**WORK ORDER**
A faithful copy of all the data is the goal; omit the pictures.

**DATA SUPPLIED**
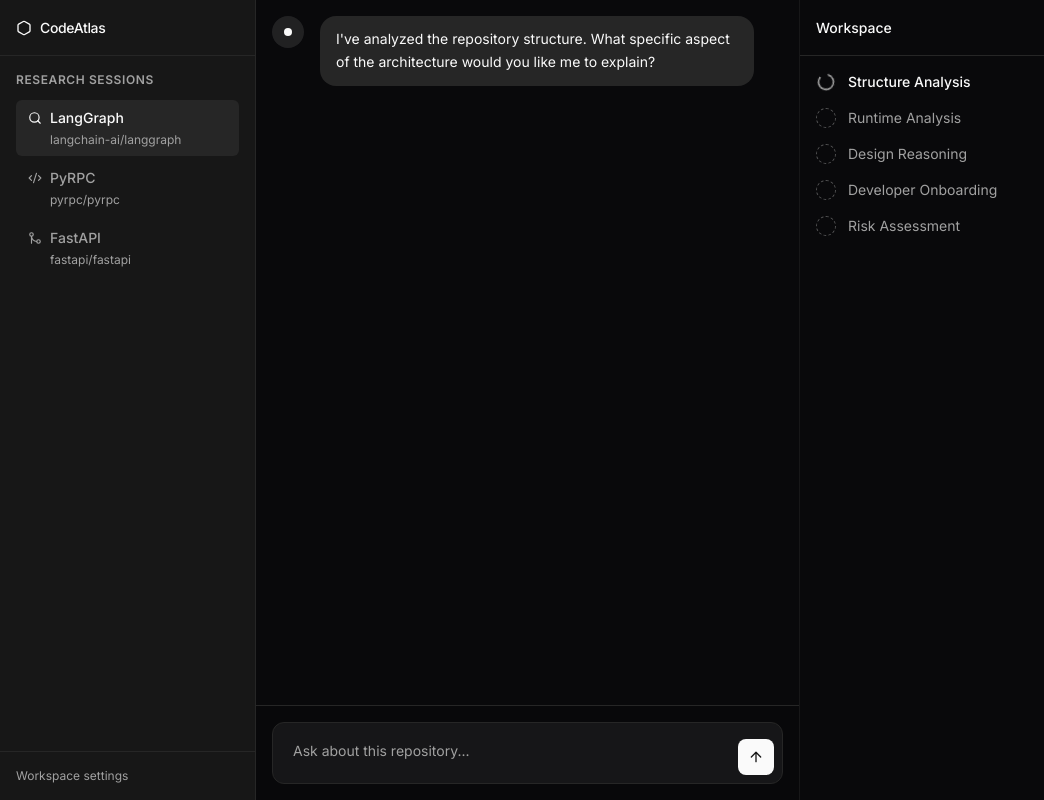
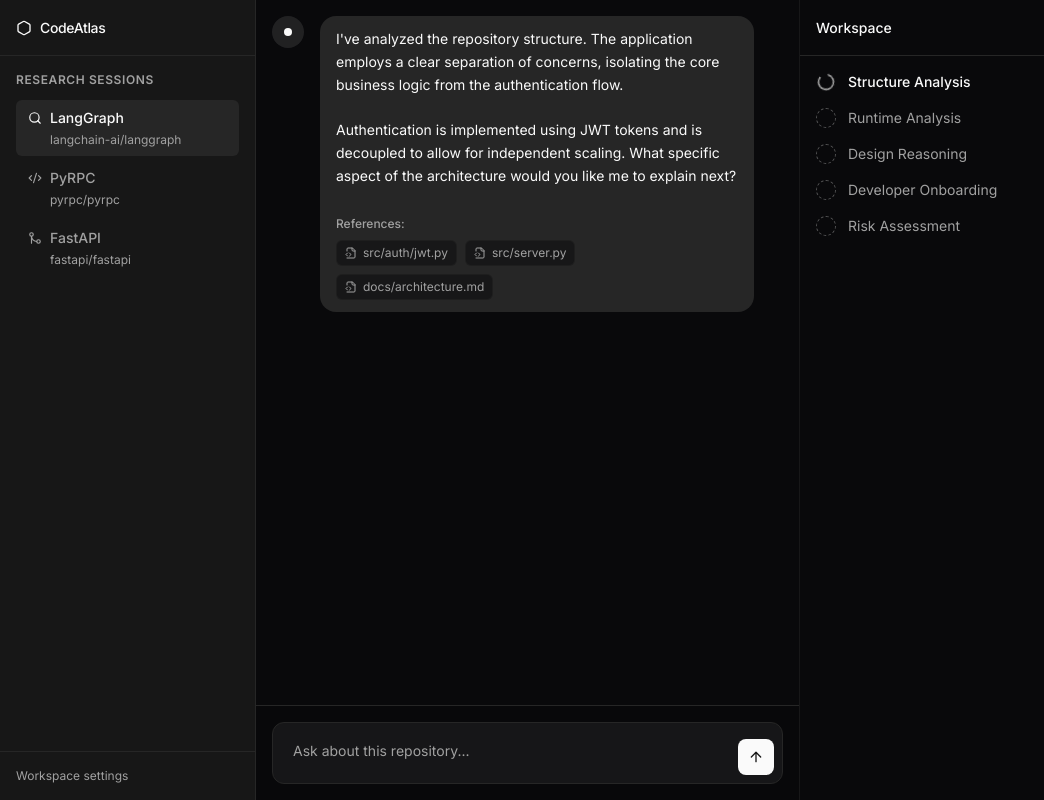
Before and after one commit to Atnatewoss/codeatlas, a Next.js app in the folder apps/web/: page / in a window 1280 px wide. Both pictures are taken after a click on the button "Start Research". Shown: the whole page, without its empty margins (0-1044 px from the left). Built offline with nearby package versions, Linux system fonts and the light colour scheme.

Commit message:
feat(chat): support inline file citations within chat messages

```diff
--- a/apps/web/src/components/chat/chat-panel.tsx
+++ b/apps/web/src/components/chat/chat-panel.tsx
@@ -9,7 +9,8 @@
     {
       id: "1",
       role: "assistant",
-      content: "I've analyzed the repository structure. What specific aspect of the architecture would you like me to explain?"
+      content: "I've analyzed the repository structure. The application employs a clear separation of concerns, isolating the core business logic from the authentication flow.\n\nAuthentication is implemented using JWT tokens and is decoupled to allow for independent scaling. What specific aspect of the architecture would you like me to explain next?",
+      citations: ["src/auth/jwt.py", "src/server.py", "docs/architecture.md"]
     }
   ])
 
@@ -17,7 +18,7 @@
     <div className="flex-1 flex flex-col h-full">
       <div className="flex-1 overflow-y-auto p-4 space-y-6">
         {messages.map((msg) => (
-          <MessageComponent key={msg.id} role={msg.role as any} content={msg.content} />
+          <MessageComponent key={msg.id} role={msg.role as any} content={msg.content} citations={msg.citations} />
         ))}
       </div>
       <div className="p-4 border-t bg-background/95 backdrop-blur supports-[backdrop-filter]:bg-background/60">
--- a/apps/web/src/components/chat/message.tsx
+++ b/apps/web/src/components/chat/message.tsx
@@ -1,6 +1,7 @@
 import { cn } from "@/lib/utils"
+import { FileCode2 } from "lucide-react"
 
-export function MessageComponent({ role, content }: { role: "user" | "assistant", content: string }) {
+export function MessageComponent({ role, content, citations }: { role: "user" | "assistant", content: string, citations?: string[] }) {
   return (
     <div className={cn(
       "flex w-full max-w-3xl mx-auto space-x-4",
@@ -18,7 +19,21 @@
           ? "bg-primary text-primary-foreground"
           : "bg-muted"
       )}>
-        {content}
+        <div className="whitespace-pre-wrap">{content}</div>
+
+        {citations && citations.length > 0 && (
+          <div className="mt-4 pt-3 border-t border-border/50">
+            <div className="text-xs text-muted-foreground font-medium mb-2">References:</div>
+            <div className="flex flex-wrap gap-2">
+              {citations.map((citation, i) => (
+                <div key={i} className="flex items-center gap-1.5 px-2 py-1 rounded-md bg-background/50 border border-border/50 text-xs text-muted-foreground cursor-pointer hover:bg-background hover:text-foreground transition-colors">
+                  <FileCode2 className="w-3 h-3" />
+                  {citation}
+                </div>
+              ))}
+            </div>
+          </div>
+        )}
       </div>
     </div>
   )
```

**RESULT OF THE TASK**
Before and after one commit to Atnatewoss/codeatlas, a Next.js app in the folder apps/web/: page / in a window 1280 px wide. Both pictures are taken after a click on the button "Start Research". Shown: the whole page, without its empty margins (0-1044 px from the left). Built offline with nearby package versions, Linux system fonts and the light colour scheme.

Commit message:
feat(chat): support inline file citations within chat messages

```diff
--- a/apps/web/src/components/chat/chat-panel.tsx
+++ b/apps/web/src/components/chat/chat-panel.tsx
@@ -9,7 +9,8 @@
     {
       id: "1",
       role: "assistant",
-      content: "I've analyzed the repository structure. What specific aspect of the architecture would you like me to explain?"
+      content: "I've analyzed the repository structure. The application employs a clear separation of concerns, isolating the core business logic from the authentication flow.\n\nAuthentication is implemented using JWT tokens and is decoupled to allow for independent scaling. What specific aspect of the architecture would you like me to explain next?",
+      citations: ["src/auth/jwt.py", "src/server.py", "docs/architecture.md"]
     }
   ])
 
@@ -17,7 +18,7 @@
     <div className="flex-1 flex flex-col h-full">
       <div className="flex-1 overflow-y-auto p-4 space-y-6">
         {messages.map((msg) => (
-          <MessageComponent key={msg.id} role={msg.role as any} content={msg.content} />
+          <MessageComponent key={msg.id} role={msg.role as any} content={msg.content} citations={msg.citations} />
         ))}
       </div>
       <div className="p-4 border-t bg-background/95 backdrop-blur supports-[backdrop-filter]:bg-background/60">
--- a/apps/web/src/components/chat/message.tsx
+++ b/apps/web/src/components/chat/message.tsx
@@ -1,6 +1,7 @@
 import { cn } from "@/lib/utils"
+import { FileCode2 } from "lucide-react"
 
-export function MessageComponent({ role, content }: { role: "user" | "assistant", content: string }) {
+export function MessageComponent({ role, content, citations }: { role: "user" | "assistant", content: string, citations?: string[] }) {
   return (
     <div className={cn(
       "flex w-full max-w-3xl mx-auto space-x-4",
@@ -18,7 +19,21 @@
           ? "bg-primary text-primary-foreground"
           : "bg-muted"
       )}>
-        {content}
+        <div className="whitespace-pre-wrap">{content}</div>
+
+        {citations && citations.length > 0 && (
+          <div className="mt-4 pt-3 border-t border-border/50">
+            <div className="text-xs text-muted-foreground font-medium mb-2">References:</div>
+            <div className="flex flex-wrap gap-2">
+              {citations.map((citation, i) => (
+                <div key={i} className="flex items-center gap-1.5 px-2 py-1 rounded-md bg-background/50 border border-border/50 text-xs text-muted-foreground cursor-pointer hover:bg-background hover:text-foreground transition-colors">
+                  <FileCode2 className="w-3 h-3" />
+                  {citation}
+                </div>
+              ))}
+            </div>
+          </div>
+        )}
       </div>
     </div>
   )
```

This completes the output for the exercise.